EAST COUNTY — At 19 years old, Leonardo Leal-Guerrero still doesn’t have a place to call home.
These days, however, it doesn’t bother him like it did before.
As a sophomore at Stanford University, Leal-Guerrero, for nearly the first time in his life, has consistency — a roof over his head, food to eat and adults on which he can call for help and guidance.
“I’m not alone anymore,” says Leal-Guerrero, who returned to his hometown during Stanford’s winter break. “I actually have people I can count on, if I had an emergency or if my car breaks down. It feels great; before, everything was so (inconsistent).
“Having stability now is a calming feeling,” he says. “I can focus on graduating, not on where I have to stay or how to pay rent. I’m really happy to be there (at Stanford).”
Leal-Guerrero, who arrived in Florida Dec. 13 after completing his finals, will be in the area through Jan. 5.
He’s staying with the cousin with whom he lived during his last year of high school, in a small duplex near State College of Florida’s Bradenton campus.
“I haven’t been here for a long time,” Leal-Guerrero says of why he came home. “My cousin invited me.”
Leal-Guerrero’s story of perseverance and fighting for the American dream captured the hearts of East County residents in April 2011, after the East County Observer published a story on his accomplishments and how he’d been offered scholarships from both Harvard and Stanford universities.
The youth had bounced from relative to relative, straying away from life with an abusive stepfather, before taking shelter in a tiny duplex with his cousin.

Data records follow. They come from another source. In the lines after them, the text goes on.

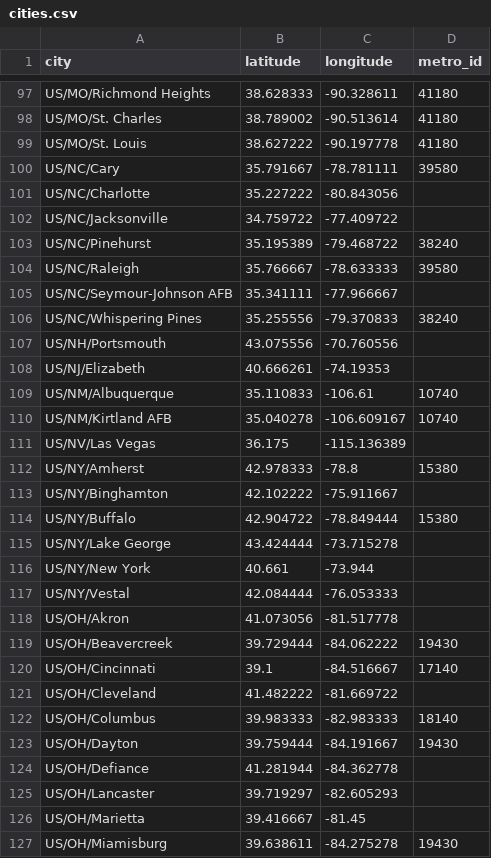
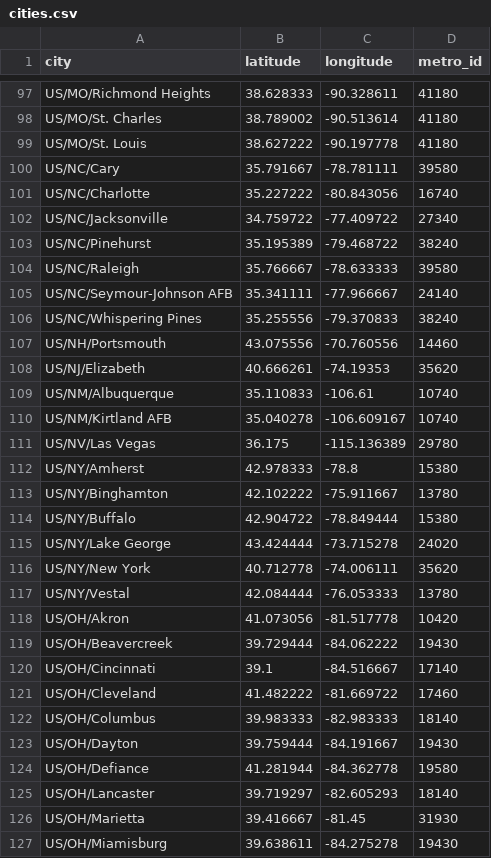
Before and after one commit to bogardpd/lodging_data_utils, a CSV file: data/cities.csv, drawn as a sheet; only a part is shown, gaps mark what is left out; the diff covers the shown part only.

```diff
--- a/data/cities.csv
+++ b/data/cities.csv
@@ -100,28 +100,28 @@ US/MO/St. Louis,38.627222,-90.197778,41180
 US/NC/Cary,35.791667,-78.781111,39580
-US/NC/Charlotte,35.227222,-80.843056,
-US/NC/Jacksonville,34.759722,-77.409722,
+US/NC/Charlotte,35.227222,-80.843056,16740
+US/NC/Jacksonville,34.759722,-77.409722,27340
 US/NC/Pinehurst,35.195389,-79.468722,38240
 US/NC/Raleigh,35.766667,-78.633333,39580
-US/NC/Seymour-Johnson AFB,35.341111,-77.966667,
+US/NC/Seymour-Johnson AFB,35.341111,-77.966667,24140
 US/NC/Whispering Pines,35.255556,-79.370833,38240
-US/NH/Portsmouth,43.075556,-70.760556,
-US/NJ/Elizabeth,40.666261,-74.19353,
+US/NH/Portsmouth,43.075556,-70.760556,14460
+US/NJ/Elizabeth,40.666261,-74.19353,35620
 US/NM/Albuquerque,35.110833,-106.61,10740
 US/NM/Kirtland AFB,35.040278,-106.609167,10740
-US/NV/Las Vegas,36.175,-115.136389,
+US/NV/Las Vegas,36.175,-115.136389,29780
 US/NY/Amherst,42.978333,-78.8,15380
-US/NY/Binghamton,42.102222,-75.911667,
+US/NY/Binghamton,42.102222,-75.911667,13780
 US/NY/Buffalo,42.904722,-78.849444,15380
-US/NY/Lake George,43.424444,-73.715278,
-US/NY/New York,40.661,-73.944,
-US/NY/Vestal,42.084444,-76.053333,
-US/OH/Akron,41.073056,-81.517778,
+US/NY/Lake George,43.424444,-73.715278,24020
+US/NY/New York,40.712778,-74.006111,35620
+US/NY/Vestal,42.084444,-76.053333,13780
+US/OH/Akron,41.073056,-81.517778,10420
 US/OH/Beavercreek,39.729444,-84.062222,19430
 US/OH/Cincinnati,39.1,-84.516667,17140
-US/OH/Cleveland,41.482222,-81.669722,
+US/OH/Cleveland,41.482222,-81.669722,17460
 US/OH/Columbus,39.983333,-82.983333,18140
 US/OH/Dayton,39.759444,-84.191667,19430
-US/OH/Defiance,41.281944,-84.362778,
-US/OH/Lancaster,39.719297,-82.605293,
-US/OH/Marietta,39.416667,-81.45,
+US/OH/Defiance,41.281944,-84.362778,19580
+US/OH/Lancaster,39.719297,-82.605293,18140
+US/OH/Marietta,39.416667,-81.45,31930
 US/OH/Miamisburg,39.638611,-84.275278,19430
```
Also changed, not shown: 49 edited cells elsewhere in this file, data/metro_areas.csv.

In three years, he moved five times and attended three high schools, at one point riding two hours on a county bus to and from school. He used the long ride to study and complete homework.
Several East County residents, in fact, came forward to support Leal-Guerrero financially with his schooling.
“I still have people who help me,” Leal-Guerrero says, adding their generosity helps him pay for clothing, activities and other expenses not covered by his scholarship at Stanford. “I’m very grateful. That’s another way I’m able to survive — I’m able to stay there (at Stanford).”
After graduating from Braden River High as the valedictorian of his class and also earning an associate’s degree from the State College of Florida, Leal-Guerrero traveled to Mexico for three months to see the grandmother who raised him. Then, he turned his full attention to his new academic endeavor — Stanford.
“The difference in class is a big thing,” he says, of why he chose the school over Harvard. “Stanford is a privileged place; you do find wealthy people, but the difference isn’t as evident as at Harvard. You see more happy people (at Standford). It’s a more relaxed place. It’s a very rigorous place, too.”
Leal-Guerrero says Stanford’s 10-week courses — rather than semester-long ones — make it even more challenging academically than he had anticipated.
“I expected it to be difficult, but I didn’t know it was going to be that difficult,” he says. “My roommate’s an aeronautics major; he basically doesn’t sleep for three days in a row (because of how much work he has.) In the end, it’s worth it. We meet so many people.”
While at a movie one night, he and his friends spotted Mark Zuckerberg, founder of Facebook. They didn’t get an autograph or even say “Hello,” but Leal-Guerrero says he’s not mistaken.
“It was him,” he says. “He was pretty easy to notice.”
Leal-Guerrero also knows the son of the late Apple founder Steve Jobs, who attends Stanford.
Now in his sophomore year, he is majoring in economics.
“It’s a very useful major,” Leal-Guerrero says. “It’s applicable to many kinds of jobs. An economics major can specialize in finances or corporate law or something in that subsection. That’s one thing that interested me — the flexibility, and also how it pertains to people’s lives.”
Leal-Guerrero says he’s particularly interested in “developmental economics,” which is used to help undeveloped countries evolve into developed ones. In fact, he and his classmates are embarking on an exchange of sorts, with students at a college in Mexico. The program, which is being planned by students for the spring, will take Leal-Guerrero and about 14 other U.S. students to the Autonomous Technology Institute of Mexico to talk with education officials and politicians about Mexico’s education system and relations between the two countries.
Leal-Guerrero says he can’t wait to get started.
“That’s really exciting,” he says.
After he graduates from college, gains real-life work and business experience and saves enough money, Leal-Guerrero one day hopes to return to Mexico and start a business there to help bolster the country’s economic development.
Contact Pam Eubanks at email@example.com.